Book Reviews

Bridget Jones: Mad About the Boy (Bridget Jones's Diary) by Helen Fielding

No ImageBuy Now

List Price: £7.99


Paperback: 400 Pages.

Published: 19 June 2014 by Vintage

ISBN: 0099584433

EAN: 9780099584438

Is it morally wrong to have a blow-dry when one of your children has head lice?

Is technology now the fifth element? Or is that wood?

Is sleeping with someone after 2 dates and 6 weeks of texting the same as getting married after 2 meetings and 6 months of letter writing in Jane Austen's day?

Pondering these, and other modern dilemmas, Bridget Jones stumbles through the challenges of single-motherhood, tweeting, texting and redisovering her sexuality in what SOME people rudely and outdatedly call 'middle age'.

The long-awaited return of a much-loved character, Bridget Jones: Mad About the Boy is timely, tender, touching, witty, wise and bloody hilarious.


2.0 Stars2.0 Stars  by Anne

A sad disappointment

Bridget Jones is a great creation but this is a book too far.
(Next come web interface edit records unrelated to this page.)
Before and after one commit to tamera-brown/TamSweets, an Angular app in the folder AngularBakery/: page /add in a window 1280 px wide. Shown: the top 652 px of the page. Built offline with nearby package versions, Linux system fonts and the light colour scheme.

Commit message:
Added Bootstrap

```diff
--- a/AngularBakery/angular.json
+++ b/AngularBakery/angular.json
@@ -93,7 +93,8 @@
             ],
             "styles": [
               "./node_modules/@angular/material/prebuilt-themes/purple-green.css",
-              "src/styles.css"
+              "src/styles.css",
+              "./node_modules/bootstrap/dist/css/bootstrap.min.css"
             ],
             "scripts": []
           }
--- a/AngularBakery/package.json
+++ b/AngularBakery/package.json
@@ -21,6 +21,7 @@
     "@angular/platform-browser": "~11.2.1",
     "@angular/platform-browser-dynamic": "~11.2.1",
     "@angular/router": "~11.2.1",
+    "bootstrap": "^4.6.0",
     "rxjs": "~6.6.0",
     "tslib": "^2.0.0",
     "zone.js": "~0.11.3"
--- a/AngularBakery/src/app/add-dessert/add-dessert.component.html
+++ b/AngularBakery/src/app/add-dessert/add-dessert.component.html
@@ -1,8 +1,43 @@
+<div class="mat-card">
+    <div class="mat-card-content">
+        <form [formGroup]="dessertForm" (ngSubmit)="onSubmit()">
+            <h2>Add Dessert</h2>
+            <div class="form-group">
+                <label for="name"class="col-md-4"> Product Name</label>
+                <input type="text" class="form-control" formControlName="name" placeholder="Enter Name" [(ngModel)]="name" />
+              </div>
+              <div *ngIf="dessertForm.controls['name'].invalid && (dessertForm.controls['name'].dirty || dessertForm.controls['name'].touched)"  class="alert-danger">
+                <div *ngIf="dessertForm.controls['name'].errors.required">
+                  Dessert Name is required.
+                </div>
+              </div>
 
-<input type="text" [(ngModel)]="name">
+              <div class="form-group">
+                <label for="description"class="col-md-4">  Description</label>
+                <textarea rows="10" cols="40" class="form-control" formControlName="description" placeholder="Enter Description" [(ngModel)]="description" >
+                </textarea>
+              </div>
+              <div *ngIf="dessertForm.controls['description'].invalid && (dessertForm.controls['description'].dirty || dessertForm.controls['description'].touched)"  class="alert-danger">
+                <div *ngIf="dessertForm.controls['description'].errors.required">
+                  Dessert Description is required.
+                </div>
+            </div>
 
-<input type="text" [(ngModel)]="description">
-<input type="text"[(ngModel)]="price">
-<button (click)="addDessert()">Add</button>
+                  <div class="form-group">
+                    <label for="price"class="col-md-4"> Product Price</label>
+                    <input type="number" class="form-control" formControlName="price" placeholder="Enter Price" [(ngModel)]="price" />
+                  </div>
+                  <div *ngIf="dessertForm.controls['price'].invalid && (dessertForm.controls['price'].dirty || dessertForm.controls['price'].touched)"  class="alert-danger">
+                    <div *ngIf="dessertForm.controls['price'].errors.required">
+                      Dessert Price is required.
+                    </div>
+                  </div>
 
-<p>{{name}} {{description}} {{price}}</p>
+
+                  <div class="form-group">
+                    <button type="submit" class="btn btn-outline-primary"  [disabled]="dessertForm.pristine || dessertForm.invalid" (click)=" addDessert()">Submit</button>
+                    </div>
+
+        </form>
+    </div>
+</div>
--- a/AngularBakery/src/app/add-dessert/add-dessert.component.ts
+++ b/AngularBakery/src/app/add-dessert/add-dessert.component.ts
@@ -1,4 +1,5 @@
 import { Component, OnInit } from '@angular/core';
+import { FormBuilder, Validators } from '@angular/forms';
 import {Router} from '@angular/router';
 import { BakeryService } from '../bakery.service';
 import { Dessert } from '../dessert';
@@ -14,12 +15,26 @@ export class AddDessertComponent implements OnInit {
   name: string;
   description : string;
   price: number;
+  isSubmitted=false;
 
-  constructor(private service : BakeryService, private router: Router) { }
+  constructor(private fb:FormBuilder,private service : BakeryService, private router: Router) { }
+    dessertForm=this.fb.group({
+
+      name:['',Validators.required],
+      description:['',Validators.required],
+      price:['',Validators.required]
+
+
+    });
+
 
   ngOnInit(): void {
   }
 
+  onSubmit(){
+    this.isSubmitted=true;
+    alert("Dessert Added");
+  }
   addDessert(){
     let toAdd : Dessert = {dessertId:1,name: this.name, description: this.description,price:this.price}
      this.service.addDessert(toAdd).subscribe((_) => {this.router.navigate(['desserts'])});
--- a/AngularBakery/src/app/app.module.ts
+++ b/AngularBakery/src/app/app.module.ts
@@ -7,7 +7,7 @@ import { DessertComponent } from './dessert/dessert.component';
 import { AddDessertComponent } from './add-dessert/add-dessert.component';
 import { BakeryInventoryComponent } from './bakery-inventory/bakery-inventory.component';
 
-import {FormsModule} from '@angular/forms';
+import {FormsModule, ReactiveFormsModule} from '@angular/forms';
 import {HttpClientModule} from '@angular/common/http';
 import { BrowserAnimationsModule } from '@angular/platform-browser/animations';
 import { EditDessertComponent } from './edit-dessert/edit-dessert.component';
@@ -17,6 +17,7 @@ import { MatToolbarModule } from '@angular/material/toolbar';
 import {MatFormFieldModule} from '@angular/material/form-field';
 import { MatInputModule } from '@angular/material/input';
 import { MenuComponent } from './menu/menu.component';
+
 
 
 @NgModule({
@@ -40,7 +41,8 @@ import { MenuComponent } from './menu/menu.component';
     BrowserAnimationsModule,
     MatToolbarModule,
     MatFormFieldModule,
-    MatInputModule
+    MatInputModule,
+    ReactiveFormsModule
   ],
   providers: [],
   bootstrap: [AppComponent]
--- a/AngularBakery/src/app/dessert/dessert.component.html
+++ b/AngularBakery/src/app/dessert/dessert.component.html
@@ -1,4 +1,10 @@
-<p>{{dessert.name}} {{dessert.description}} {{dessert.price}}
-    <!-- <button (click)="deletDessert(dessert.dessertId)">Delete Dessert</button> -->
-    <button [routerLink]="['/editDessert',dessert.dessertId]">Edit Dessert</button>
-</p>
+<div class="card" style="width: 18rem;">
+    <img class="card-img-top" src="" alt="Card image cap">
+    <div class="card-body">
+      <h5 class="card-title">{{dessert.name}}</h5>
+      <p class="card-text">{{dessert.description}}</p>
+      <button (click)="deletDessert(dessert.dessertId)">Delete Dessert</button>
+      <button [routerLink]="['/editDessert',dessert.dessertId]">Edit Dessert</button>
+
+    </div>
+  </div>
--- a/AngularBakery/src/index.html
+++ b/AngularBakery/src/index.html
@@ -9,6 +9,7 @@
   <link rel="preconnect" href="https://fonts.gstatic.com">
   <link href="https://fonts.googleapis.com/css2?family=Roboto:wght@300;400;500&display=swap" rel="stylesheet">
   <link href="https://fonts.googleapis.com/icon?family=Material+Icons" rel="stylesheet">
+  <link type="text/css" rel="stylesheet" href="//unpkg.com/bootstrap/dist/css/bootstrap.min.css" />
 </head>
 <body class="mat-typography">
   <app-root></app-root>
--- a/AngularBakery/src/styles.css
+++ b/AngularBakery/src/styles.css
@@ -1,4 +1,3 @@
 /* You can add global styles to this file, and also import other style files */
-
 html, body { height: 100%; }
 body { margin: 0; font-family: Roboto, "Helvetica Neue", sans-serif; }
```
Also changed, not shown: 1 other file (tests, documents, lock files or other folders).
All the characteristics that made Bridget funny when she was in her thirties are unattractive in a woman in her fifties. Bridget doesn't seem to have moved on at all or to have changed her character in any way.

In this book Bridget is a widow and has two children. I have to say that we don't really get to know the children at all. It is as though having created them the author has found that they get in the way and has tried then to forget about them again. This is possibly because the old reckless, careless, impulsive Bridget doesn't meld well with a woman who is responsible for the lives of others.

In common with her earlier self Bridget seeks a man to complete her. She continually muses on how easy her life would be if only Mark Darcy was still there to fix things for her. This caused me to grind my teeth in rage from time to time because, although I know that she may have wanted the company, to see Bridget so dependent on men demeaned her in my sight. In fact, she has a boy friend in this book who is much younger than her - hence the title. I'll try not to spoil this for those of you who do go ahead and read the book but what does happen in her love life is unexpected mainly because I don't think that there is any real preparation for it. I found the resolution odd.

I wish Bridget had grown up as she got older but she hasn't and all the traits of her youth that made the previous two books so much fun are unattractive in the present-day, at an older age and in her new situation. I also query why she is now measuring her weight solely in pounds - what happened to stones ?

<< previous | next >>